Paws Off, Mr. President

In this time of uncertainty, it has become increasingly apparent that the values of Washington do not align with the common people, nor the Earth that sustains them. Not a revolutionary idea of course—but one that has repeatedly proved itself to be true—especially in the context of recent news regarding the review of America’s most cherished national monuments.

Twenty seven of our wilderness sanctuaries, from the forests of Maine to the oceans of Hawai’i, are at risk of despoliation by the current presidential administration in an unprecedented attempt to mine, drill, and destroy in the name of temporary economic gain.

“Ryan Zinke, the secretary of the interior, [is determining] if previous administrations exceeded their authority in setting aside craggy vistas, ancient cliff dwellings and other large tracts of land for protection,” according to the New York Times. “He is expected to recommend that some be scaled back, or perhaps eliminated entirely and transferred to state ownership.”

All National Monuments Under Review

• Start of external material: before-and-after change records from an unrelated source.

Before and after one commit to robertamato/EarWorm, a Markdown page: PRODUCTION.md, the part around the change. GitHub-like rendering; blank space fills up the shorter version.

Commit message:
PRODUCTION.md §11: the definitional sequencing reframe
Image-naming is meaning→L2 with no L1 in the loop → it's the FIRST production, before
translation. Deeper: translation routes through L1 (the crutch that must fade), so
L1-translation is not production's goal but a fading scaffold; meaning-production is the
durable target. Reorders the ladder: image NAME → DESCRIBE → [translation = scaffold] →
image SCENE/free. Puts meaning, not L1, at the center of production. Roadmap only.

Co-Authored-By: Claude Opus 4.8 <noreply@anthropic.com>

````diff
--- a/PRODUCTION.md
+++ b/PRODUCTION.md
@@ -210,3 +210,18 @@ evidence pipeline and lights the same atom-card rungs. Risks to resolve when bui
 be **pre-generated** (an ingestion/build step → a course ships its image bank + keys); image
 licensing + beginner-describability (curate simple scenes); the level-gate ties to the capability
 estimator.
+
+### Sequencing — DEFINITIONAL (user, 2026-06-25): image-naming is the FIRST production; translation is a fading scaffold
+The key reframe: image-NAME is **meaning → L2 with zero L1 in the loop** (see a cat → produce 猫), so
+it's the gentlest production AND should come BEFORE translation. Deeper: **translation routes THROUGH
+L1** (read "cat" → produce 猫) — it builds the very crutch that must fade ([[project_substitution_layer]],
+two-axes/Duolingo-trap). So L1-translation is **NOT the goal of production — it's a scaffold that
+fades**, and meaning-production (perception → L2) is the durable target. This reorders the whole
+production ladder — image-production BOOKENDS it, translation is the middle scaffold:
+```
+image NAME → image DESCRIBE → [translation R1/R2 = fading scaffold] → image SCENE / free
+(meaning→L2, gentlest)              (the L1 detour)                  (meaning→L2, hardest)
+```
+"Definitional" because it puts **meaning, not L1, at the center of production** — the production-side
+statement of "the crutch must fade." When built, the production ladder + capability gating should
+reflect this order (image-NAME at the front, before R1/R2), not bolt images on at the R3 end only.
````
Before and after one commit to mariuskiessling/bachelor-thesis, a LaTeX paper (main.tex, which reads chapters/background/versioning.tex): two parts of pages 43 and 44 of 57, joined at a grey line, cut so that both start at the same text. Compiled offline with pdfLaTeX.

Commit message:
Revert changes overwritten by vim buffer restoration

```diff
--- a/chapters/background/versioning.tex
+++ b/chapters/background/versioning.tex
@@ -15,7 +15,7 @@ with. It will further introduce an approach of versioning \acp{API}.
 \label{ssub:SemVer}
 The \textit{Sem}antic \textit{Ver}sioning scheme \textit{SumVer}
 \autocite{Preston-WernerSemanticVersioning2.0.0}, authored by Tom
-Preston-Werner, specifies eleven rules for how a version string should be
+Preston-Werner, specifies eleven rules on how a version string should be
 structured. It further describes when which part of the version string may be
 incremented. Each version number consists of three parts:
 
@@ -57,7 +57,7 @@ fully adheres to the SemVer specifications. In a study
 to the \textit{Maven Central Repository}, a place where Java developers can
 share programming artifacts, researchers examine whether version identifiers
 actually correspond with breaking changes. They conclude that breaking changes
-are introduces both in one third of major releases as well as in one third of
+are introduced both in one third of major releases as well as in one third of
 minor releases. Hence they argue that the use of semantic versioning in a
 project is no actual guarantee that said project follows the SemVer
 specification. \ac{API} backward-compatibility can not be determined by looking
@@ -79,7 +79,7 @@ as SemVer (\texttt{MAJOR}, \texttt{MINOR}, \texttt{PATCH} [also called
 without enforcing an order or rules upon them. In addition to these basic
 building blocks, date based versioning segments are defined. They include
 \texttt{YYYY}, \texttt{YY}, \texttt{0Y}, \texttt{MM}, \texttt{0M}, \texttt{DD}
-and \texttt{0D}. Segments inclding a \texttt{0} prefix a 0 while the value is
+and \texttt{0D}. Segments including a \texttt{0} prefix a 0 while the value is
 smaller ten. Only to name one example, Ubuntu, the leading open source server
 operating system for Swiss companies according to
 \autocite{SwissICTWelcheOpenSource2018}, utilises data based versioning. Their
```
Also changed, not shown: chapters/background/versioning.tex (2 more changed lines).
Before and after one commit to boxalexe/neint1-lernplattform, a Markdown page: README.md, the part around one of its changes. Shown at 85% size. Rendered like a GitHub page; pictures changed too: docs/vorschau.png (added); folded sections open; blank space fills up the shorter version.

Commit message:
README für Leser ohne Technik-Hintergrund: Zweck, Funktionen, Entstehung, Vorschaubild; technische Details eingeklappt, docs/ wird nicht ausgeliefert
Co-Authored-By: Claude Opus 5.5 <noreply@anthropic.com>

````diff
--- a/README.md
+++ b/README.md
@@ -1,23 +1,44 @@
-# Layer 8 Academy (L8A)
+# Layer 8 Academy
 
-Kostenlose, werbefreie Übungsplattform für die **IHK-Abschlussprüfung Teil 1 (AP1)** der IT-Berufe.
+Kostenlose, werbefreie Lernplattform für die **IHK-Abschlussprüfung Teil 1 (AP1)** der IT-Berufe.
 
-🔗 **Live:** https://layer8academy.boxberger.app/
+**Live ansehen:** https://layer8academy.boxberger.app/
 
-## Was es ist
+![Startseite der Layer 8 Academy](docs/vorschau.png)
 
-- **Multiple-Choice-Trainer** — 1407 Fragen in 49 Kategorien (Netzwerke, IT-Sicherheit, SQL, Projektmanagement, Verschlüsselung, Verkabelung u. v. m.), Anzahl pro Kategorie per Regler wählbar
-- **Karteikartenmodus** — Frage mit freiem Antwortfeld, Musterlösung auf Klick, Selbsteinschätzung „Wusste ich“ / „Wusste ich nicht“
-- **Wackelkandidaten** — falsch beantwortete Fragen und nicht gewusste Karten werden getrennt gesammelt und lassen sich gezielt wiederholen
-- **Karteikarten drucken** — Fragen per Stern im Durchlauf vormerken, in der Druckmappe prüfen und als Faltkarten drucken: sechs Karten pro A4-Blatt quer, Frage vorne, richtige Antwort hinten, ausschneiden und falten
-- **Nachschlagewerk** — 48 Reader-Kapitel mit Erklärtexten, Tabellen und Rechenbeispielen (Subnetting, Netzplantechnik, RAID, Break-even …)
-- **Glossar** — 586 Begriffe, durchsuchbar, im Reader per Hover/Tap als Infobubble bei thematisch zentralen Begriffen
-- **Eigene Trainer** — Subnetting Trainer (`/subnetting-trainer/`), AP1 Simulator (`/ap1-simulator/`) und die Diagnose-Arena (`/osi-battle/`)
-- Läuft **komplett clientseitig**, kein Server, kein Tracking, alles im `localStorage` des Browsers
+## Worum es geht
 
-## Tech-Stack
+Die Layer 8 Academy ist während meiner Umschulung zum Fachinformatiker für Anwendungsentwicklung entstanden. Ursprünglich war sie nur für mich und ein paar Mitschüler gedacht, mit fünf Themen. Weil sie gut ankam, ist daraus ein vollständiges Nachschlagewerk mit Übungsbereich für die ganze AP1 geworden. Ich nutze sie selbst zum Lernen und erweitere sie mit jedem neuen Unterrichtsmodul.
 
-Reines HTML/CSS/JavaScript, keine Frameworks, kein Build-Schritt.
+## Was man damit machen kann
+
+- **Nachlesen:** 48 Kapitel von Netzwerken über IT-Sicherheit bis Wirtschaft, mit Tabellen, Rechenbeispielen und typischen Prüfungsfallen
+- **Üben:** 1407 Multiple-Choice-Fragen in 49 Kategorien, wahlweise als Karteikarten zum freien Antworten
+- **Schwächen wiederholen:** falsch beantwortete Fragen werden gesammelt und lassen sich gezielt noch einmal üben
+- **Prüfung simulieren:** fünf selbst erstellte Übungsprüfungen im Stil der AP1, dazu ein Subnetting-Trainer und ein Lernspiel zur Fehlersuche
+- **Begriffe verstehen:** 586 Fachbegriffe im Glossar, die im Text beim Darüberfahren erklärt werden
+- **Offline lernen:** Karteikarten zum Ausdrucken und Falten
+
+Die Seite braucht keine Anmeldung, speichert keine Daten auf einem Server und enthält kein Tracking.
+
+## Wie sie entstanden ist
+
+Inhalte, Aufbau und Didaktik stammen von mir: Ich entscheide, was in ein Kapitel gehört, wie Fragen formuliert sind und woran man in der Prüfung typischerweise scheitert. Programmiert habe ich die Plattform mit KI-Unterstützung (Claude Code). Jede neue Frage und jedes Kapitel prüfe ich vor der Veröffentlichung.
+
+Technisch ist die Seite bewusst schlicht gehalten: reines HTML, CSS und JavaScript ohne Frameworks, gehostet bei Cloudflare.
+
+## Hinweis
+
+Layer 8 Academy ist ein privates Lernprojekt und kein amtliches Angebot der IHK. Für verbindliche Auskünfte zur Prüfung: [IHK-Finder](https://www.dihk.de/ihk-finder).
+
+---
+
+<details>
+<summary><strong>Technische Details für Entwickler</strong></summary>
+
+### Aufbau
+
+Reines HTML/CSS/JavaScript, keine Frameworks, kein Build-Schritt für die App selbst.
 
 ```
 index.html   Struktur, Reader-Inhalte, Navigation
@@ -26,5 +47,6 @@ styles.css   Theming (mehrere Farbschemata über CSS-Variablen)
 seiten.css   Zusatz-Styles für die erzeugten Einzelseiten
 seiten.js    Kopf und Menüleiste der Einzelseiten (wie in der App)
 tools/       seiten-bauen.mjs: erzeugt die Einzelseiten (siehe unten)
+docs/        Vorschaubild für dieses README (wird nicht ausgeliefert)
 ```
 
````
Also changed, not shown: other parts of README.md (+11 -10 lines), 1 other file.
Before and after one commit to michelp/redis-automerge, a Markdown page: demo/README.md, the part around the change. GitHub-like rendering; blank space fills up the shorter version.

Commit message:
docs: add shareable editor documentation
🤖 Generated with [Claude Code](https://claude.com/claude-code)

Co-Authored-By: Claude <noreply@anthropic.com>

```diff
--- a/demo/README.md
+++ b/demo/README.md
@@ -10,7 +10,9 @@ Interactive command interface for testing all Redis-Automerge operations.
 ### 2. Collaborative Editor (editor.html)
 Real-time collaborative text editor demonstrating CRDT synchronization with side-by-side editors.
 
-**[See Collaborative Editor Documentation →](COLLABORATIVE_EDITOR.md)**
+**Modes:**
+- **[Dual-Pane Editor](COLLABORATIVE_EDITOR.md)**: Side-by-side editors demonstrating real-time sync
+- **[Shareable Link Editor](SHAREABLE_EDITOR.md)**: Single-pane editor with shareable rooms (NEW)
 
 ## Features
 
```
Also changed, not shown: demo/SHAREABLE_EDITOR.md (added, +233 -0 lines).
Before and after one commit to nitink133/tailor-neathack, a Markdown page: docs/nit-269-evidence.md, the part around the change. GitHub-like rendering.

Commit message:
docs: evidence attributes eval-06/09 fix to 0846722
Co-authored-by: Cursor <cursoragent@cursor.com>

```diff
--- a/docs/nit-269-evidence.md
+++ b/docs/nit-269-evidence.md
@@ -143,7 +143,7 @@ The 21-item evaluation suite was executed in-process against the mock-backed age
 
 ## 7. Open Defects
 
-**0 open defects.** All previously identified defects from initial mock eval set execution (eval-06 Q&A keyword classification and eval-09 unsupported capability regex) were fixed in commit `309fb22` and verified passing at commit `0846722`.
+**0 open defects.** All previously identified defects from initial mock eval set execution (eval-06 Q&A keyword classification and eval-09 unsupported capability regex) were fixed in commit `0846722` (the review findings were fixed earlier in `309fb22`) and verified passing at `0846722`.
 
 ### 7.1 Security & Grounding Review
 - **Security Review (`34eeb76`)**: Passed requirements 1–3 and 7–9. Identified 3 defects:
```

Credited to the New York Times authors Lisa Friedman, Nadja Popovich, and Matt McCann

It is a curious time we are living in. One in which an entire administration has represented itself as the epitome of the environmental enemy. One in which the inherent worth of untouched Nature has been deemed as trivial. The threat of scaling back—or even eradicating—the boundaries of these protected lands is nothing more than a declaration of worship for America’s Lord and Savior: profit.

To reverse the efforts of previous presidents in acknowledging historical, cultural, or scientific value in these locations is not only offensive but illegal. The American government structure was not established with the intent to support the authoritarian-like pursuits of one individual wrongfully elected by an outdated system, allowing him to write away sacred indigenous lands and adored national monuments without congressional input.

If Theodore Roosevelt only knew how the amber waves of grain and purple mountain majesties would later be lusted over with hungry eyes for the almighty dollar, perhaps the Antiquities Act would be slightly more binding.

Some suspect this review to represent a larger effort of the Trump administration in undermining and diminishing strides made under the presidency of Barack Obama. But regardless of the motive—be it political tactic or a callous lack of consideration for Nature—we must publicly oppose these efforts. And on a larger note, welcome the desacralization of dirty energy and extraction that demands destruction to Earthly masterpieces.

To oppose the reevaluation and potential depletion of our valuable national parks, the following recommendations are listed below:

  1. E-mail or fill out a feedback form with the U.S. Department of the Interior to announce your stance on reducing protection for national lands.
  2. Contact your congressman and senator and demand opposition to a government that does not value the act of preserving Nature.
  3. Join, volunteer, or donate to one of the many trustworthy environmental organizations that are actively protesting this affair, such as the National Parks Conservation Association.
  4. Publicly express the importance of our beloved parks and declare yourself against their exploitation.